• THE PROBLEM:
The entries below contain a line with "-const SPRITE_V = 32;" and a line with "The 404 link list follows.". Quote exactly those two lines and all lines between them.

• MATERIAL FOR THE TASK:
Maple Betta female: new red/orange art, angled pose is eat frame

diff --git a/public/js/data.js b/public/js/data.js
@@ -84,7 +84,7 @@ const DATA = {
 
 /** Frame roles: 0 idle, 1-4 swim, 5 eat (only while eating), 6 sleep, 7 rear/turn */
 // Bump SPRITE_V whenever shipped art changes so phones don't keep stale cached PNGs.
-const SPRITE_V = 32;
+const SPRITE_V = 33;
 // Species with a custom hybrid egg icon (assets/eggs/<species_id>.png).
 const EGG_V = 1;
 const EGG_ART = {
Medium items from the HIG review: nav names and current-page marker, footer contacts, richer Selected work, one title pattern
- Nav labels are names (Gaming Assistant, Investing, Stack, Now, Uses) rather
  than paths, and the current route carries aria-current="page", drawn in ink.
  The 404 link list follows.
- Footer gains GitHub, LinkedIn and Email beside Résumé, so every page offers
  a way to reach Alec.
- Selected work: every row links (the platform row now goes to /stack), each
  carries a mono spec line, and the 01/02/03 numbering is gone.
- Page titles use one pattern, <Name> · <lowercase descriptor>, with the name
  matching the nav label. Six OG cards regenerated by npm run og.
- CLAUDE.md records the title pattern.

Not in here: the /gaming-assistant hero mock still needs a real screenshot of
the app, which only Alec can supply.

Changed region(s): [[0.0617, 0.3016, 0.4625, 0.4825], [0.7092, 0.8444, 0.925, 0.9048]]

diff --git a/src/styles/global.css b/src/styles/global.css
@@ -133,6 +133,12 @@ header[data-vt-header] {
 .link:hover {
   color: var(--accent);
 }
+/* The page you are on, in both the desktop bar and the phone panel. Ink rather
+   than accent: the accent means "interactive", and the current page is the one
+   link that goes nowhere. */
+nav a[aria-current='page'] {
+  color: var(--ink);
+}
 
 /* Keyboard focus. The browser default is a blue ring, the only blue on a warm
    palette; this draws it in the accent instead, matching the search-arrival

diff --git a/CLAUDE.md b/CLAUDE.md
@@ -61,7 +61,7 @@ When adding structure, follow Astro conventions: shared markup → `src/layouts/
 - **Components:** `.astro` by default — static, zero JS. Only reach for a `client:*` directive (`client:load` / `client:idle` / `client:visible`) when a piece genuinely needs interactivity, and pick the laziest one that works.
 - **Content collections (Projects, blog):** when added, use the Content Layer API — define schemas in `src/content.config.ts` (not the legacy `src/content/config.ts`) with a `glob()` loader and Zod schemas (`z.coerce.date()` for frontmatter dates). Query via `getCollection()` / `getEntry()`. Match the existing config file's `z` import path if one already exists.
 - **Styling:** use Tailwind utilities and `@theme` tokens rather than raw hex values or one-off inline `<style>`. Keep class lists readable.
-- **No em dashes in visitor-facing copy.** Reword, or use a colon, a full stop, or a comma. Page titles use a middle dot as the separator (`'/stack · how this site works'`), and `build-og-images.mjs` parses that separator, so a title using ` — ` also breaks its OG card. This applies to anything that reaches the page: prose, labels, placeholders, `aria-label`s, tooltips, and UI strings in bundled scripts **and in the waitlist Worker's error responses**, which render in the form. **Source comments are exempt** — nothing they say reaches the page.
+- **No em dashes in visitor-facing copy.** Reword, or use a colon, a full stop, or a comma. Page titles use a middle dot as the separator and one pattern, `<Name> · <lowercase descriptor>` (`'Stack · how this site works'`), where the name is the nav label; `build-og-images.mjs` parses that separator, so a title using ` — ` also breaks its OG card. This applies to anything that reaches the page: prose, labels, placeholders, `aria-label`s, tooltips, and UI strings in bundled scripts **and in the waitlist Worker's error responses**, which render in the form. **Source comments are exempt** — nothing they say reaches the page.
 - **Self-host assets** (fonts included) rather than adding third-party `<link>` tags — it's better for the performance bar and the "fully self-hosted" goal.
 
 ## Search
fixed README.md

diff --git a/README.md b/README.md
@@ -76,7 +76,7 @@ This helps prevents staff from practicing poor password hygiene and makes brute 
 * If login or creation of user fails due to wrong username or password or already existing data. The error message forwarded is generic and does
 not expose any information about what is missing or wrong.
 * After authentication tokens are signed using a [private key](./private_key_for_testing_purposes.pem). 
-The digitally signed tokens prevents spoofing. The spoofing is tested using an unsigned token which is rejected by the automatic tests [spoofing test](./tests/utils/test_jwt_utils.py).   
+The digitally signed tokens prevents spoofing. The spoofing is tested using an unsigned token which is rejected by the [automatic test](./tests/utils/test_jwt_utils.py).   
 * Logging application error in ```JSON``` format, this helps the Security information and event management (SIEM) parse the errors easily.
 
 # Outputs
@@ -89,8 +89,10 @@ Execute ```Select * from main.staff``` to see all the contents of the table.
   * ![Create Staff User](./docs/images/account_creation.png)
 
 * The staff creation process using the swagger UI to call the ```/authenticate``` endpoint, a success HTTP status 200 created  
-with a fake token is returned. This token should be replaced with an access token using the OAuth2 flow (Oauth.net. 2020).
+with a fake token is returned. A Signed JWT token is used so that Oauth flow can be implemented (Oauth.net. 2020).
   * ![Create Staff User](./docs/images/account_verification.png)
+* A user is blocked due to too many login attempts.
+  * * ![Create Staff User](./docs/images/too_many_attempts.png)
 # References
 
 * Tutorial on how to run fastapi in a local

• EXERCISE RESPONSE:
-const SPRITE_V = 32;
+const SPRITE_V = 33;
 // Species with a custom hybrid egg icon (assets/eggs/<species_id>.png).
 const EGG_V = 1;
 const EGG_ART = {
Medium items from the HIG review: nav names and current-page marker, footer contacts, richer Selected work, one title pattern
- Nav labels are names (Gaming Assistant, Investing, Stack, Now, Uses) rather
  than paths, and the current route carries aria-current="page", drawn in ink.
  The 404 link list follows.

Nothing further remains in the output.